A team of researchers at UCSF has developed a rapid way to design patient-specific immune cells that may be used to fight cancer, harmful autoimmune diseases, and infectious illnesses.
A New Role for CRISPR
Scientists working in the lab of Alex Marson developed a new way to use CRISPR/Cas9 to insert long stretches of desired DNA into a specific location in the DNA of T cells. CRISPR (Clustered Regularly Interspaced Short Palindromic Repeats), is a class of DNA sequences that was originally discovered in bacteria, which works together with CAS (CRISPR-associated) proteins to recognize, chop out and remove specific segments of DNA. T cells are a set of specific immune cells that customize the body’s response to specific pathogens.
The new method these scientists designed was published in the July 11, 2018 issue of Nature. The technique they outlined is faster and more precise than previously described methods, allowing introduction of designer DNA into specific locations within the DNA of T cells to create new cell lines in a little over a week. Previously, this process took months to achieve, and often resulted in the insertion of new DNA into random areas of the T cell genome by using viral vectors, potentially harming the recipient T cells. Additionally, it was deemed difficult if not impossible to insert large sequences of DNA into the cells. The new method outlined in the paper allows insertion of longer (greater than 1 kb) DNA sequences into T-cells than was previously thought possible.
The team of researchers led by Theodore Roth, MD/PhD student at UCSF, used a pulse of electricity to make cell membranes briefly permeable, allowing introduction of RNA/protein complexes of CRISPR-Cas9 along with “designer” double stranded DNA into T cells. Roth used previous experience in the lab to guide thousands of trials testing different ratios of DNA, CRISPR-Cas9 complexes, electrical fields, and cell culture techniques until he finally identified a recipe that allowed for reliable successful introduction of DNA into the T cells.
Applications in Cancer, Autoimmune Diseases and Infections
The resulting T cell lines are considered a powerful new tool in the fight against cancer. The DNA inserted into T cells codes for a new receptor, allowing the T cell to more easily attach to cancer cells and then attack them. These researchers demonstrated that they could use their method to create T-cells that were effective in killing melanoma cells both in vitro and in a mouse model.
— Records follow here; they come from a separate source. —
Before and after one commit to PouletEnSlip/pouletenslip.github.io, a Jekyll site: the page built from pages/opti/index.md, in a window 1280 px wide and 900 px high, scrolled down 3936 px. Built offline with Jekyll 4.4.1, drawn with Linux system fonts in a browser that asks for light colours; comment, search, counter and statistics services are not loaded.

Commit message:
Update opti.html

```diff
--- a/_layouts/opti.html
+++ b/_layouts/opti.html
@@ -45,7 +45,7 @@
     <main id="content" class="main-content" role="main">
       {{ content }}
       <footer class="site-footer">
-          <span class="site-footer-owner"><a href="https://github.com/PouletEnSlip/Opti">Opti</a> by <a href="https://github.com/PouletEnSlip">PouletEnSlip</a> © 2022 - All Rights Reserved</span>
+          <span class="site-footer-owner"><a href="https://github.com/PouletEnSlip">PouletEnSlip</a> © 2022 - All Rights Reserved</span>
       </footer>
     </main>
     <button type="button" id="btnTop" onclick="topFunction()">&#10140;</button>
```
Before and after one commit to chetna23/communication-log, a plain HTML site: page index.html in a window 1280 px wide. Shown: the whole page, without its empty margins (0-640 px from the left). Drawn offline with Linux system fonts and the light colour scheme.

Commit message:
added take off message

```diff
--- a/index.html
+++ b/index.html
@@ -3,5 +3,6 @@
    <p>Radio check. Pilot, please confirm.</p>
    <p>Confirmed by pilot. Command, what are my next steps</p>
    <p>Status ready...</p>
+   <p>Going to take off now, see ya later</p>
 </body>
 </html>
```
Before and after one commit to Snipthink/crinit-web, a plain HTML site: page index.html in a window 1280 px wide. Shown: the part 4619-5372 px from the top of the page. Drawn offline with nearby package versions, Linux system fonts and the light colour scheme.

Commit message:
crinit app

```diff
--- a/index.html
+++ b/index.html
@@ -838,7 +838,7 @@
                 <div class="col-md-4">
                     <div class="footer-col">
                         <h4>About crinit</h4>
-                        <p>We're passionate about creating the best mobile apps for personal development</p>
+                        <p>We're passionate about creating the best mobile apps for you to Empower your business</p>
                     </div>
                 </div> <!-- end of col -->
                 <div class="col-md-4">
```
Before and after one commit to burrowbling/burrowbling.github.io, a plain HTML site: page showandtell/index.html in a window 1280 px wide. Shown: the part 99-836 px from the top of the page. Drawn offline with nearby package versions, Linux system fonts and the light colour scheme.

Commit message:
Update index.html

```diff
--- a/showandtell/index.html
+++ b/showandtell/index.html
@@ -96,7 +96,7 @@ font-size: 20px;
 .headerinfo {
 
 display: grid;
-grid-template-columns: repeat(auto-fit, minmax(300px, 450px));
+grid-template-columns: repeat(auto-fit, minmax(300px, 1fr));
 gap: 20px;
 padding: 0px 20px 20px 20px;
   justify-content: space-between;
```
Scientists also believe this technique can be used to treat autoimmune diseases. The group worked with T cells from 3 children in a family with an autoimmune disorder. An important receptor on the children’s T cells is defective, and without that receptor, a class of immune cells called regulatory T cells (T-regs) cannot develop. Because these siblings’ T-regs cannot function normally, they cannot regulate the other immune cells they would otherwise keep in check. As a result, in this family, the immune system is overactive. The researchers were able to show that inserting normal working copies of the receptor into these children’s T cells in vitro resulted in an increase in normal cellular functionality.
Finally, scientists hope that the modification of T cell receptors will also help fight infection. HIV, for example, relies on the presence of particular T cell receptors to gain entry into the T-cells they infect. In fact, certain individuals born with mutations in those receptors do not become infected with HIV even when exposed to the virus. By editing the receptors on T cells in a patient’s body, scientists hope that HIV from an infected T cell will not be able to spread to uninfected T cells, limiting the progression from HIV infection to AIDS.
Although Marson and Roth are receiving the majority of acclaim for their roles in this groundbreaking work, there are actually 45 authors of this paper, highlighting the importance of teamwork in scientific discovery. This breakthrough has the potential to revolutionize the way so many diseases are treated, and is a testament to the power of collaboration and perseverance in devising a solution to an important problem that scientists had struggled with for years.
 Roth, Theodore, et. al. (11/07/2018). Reprogramming human T cell function and specificity with non-viral genome targeting. Nature. 405–409. Retrieved: 03/08/18.
 Farley, Pete. (11/07/2018). T Cell Engineering Breakthrough Sidesteps Need for Viruses in CRISPR Gene-Editing. Science Daily. https://www.sciencedaily.com/releases/2018/07/180711131204.htm. Retrieved: 03/08/18.
 Dean, Michael et. al. (27/09/1996). Genetic Restriction Of HIV-1 Infection and Progression to AIDS by a Deletion Allele of the CKR5 Structural Gene. Science. 1856-1862. Retrieved: 16/03/18